Bio-Weapons For The Masses Future  Global Guerrillas  Science/Technology  War and Peace

Computer technology advances exponentially, as described by Moore's Law, the observation that computing power per unit cost doubles every 18 months or so. Biotechnology is increasingly an application of computing, which is one of the reasons why it, too, advances exponentially. Nanotechnology, ditto.

The rapid evolution of biotech means that before long — within a decade, certainly — individuals and small groups worldwide will have the means to develop pathogens as weapons of terror. They won't need to get their hands on anything exotic — nothing comparable to trying to acquire fissile material for nukes — and the tools, skills, and knowledge will be readily available because of their importance to private-sector biotech.

John Robb, of Global Guerrillas, draws on Robert Carlson's work to make some of his usual congent observations about what's coming.
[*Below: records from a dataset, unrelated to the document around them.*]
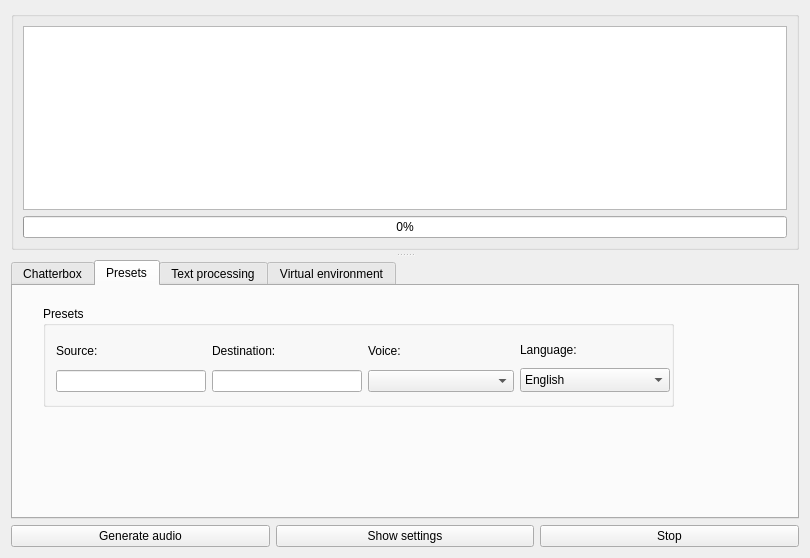
skafiend/anki-offline-tts, file designer/dialog.ui: the form before one commit.
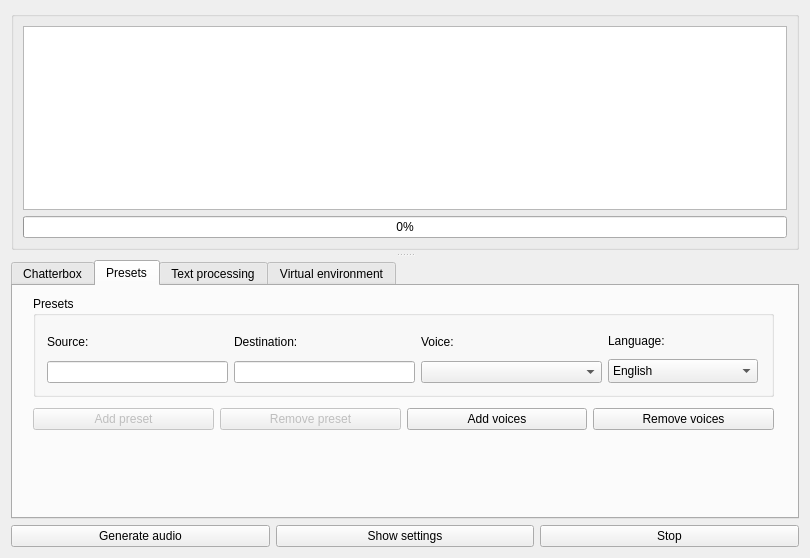
The form after the commit.

Commit message: Add voice cloning

Patch:
```diff
--- a/designer/dialog.ui
+++ b/designer/dialog.ui
@@ -243,9 +243,9 @@
        <widget class="QGroupBox" name="gb_fallback">
         <property name="geometry">
          <rect>
-          <x>30</x>
-          <y>20</y>
-          <width>631</width>
+          <x>20</x>
+          <y>10</y>
+          <width>741</width>
           <height>101</height>
          </rect>
         </property>
@@ -255,9 +255,9 @@
         <widget class="QWidget" name="layoutWidget">
          <property name="geometry">
           <rect>
-           <x>13</x>
-           <y>32</y>
-           <width>614</width>
+           <x>14</x>
+           <y>33</y>
+           <width>711</width>
            <height>54</height>
           </rect>
          </property>
@@ -494,6 +494,64 @@
          </layout>
         </widget>
        </widget>
+       <widget class="QWidget" name="layoutWidget">
+        <property name="geometry">
+         <rect>
+          <x>20</x>
+          <y>120</y>
+          <width>741</width>
+          <height>27</height>
+         </rect>
+        </property>
+        <layout class="QHBoxLayout" name="horizontalLayout_9">
+         <item>
+          <widget class="QPushButton" name="pushButton">
+           <property name="enabled">
+            <bool>false</bool>
+           </property>
+           <property name="text">
+            <string>Add preset</string>
+           </property>
+           <property name="autoDefault">
+            <bool>false</bool>
+           </property>
+          </widget>
+         </item>
+         <item>
+          <widget class="QPushButton" name="pushButton_2">
+           <property name="enabled">
+            <bool>false</bool>
+           </property>
+           <property name="text">
+            <string>Remove preset</string>
+           </property>
+           <property name="autoDefault">
+            <bool>false</bool>
+           </property>
+          </widget>
+         </item>
+         <item>
+          <widget class="QPushButton" name="btn_add_voice">
+           <property name="text">
+            <string>Add voices</string>
+           </property>
+           <property name="autoDefault">
+            <bool>false</bool>
+           </property>
+          </widget>
+         </item>
+         <item>
+          <widget class="QPushButton" name="btn_remove_voice">
+           <property name="text">
+            <string>Remove voices</string>
+           </property>
+           <property name="autoDefault">
+            <bool>false</bool>
+           </property>
+          </widget>
+         </item>
+        </layout>
+       </widget>
       </widget>
       <widget class="QWidget" name="tb_regex">
        <attribute name="title">
```
The commit also changes 3 other files.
Robb:

  • [Carlson provides] evidence that biotechnology is improving at rates equal or better than Moore's law. These "Carlson Curves" plot the reduction in cost and the improvements in productivity available to individual practitioners. This means that very soon, in less than a decade, the technologies necessary for individuals to build catastrophic pathogens will be cheap and widely available. "Labs on a chip" are in the offing.
  • The knowledge and information necessary for developing catastrophic pathogens will be globally dispersed. As Carlson points out, work that used to require a PhD a couple of years ago is now accomplished by lightly trained technicians. Further, the low capital costs of laboratory development and its importance to the private sector means that this training and technology will be widespread. Finally, most of the information necessary for even extremely dangerous pathogens is available online.
  • There are no material barriers to the production of biological weapons. While certain reagents are currently controlled, the manufacturing processes for these materials and their widespread usage pose few barriers to circumvention. Unlike nuclear proliferation, there aren't any natural choke points.
  • Robb suggests further that, analogous to what has been happening in the realm of Internet computer crime, criminal networks will arise that will "actively produce weapons of bioterror for profit, and thereby become critical contributors to the global open source war now underway."

    For centuries, states held a monopoly on the means of large-scale violence. Globalization is bringing that monopoly to an end. In an era when the collective knowledge of humanity is increasingly available to anyone with an Internet connection, when people and goods are free to move pretty much anywhere in the world, overnight, and when weapons of mass destruction suddenly can be microscopic applications of ubiquitously available technology — all bets are off.

    This is a recipe for scenarios with a potential lethality perhaps limited only by perpetrators' consciences. Given that large numbers of people have no conscience, it's not an encouraging picture.

    Posted by Jonathan at January 8, 2007 05:56 PM  del.icio.us digg NewsVine Reddit YahooMyWeb

    Comments

    Bill Joy predicted this would happen a while back:

    http://www.wired.com/wired/archive/8.04/joy.html

    Maybe we'll have to (1) learn to be nice to each other, and (2) work out a way of accurately profiling genuine sociopaths and lock them all up before they cause too much harm (hey - I can go all authoritarian too :-)...

    Posted by: Big Gav at January 9, 2007 05:48 AM

    Might be a good time to review good infection control in your life, along with healthy eating to keep the biobugs at bay. Ginger, garlic, any of the 30 biocide spices...consider adding them and use the global food network to get them to you.
    http://www.sciencedaily.com/releases/1998/03/980305053307.htm


    (a willingness to not be in cities might also be a good plan - infection control via avoiding others)

    Posted by: eric blair at January 9, 2007 08:17 AM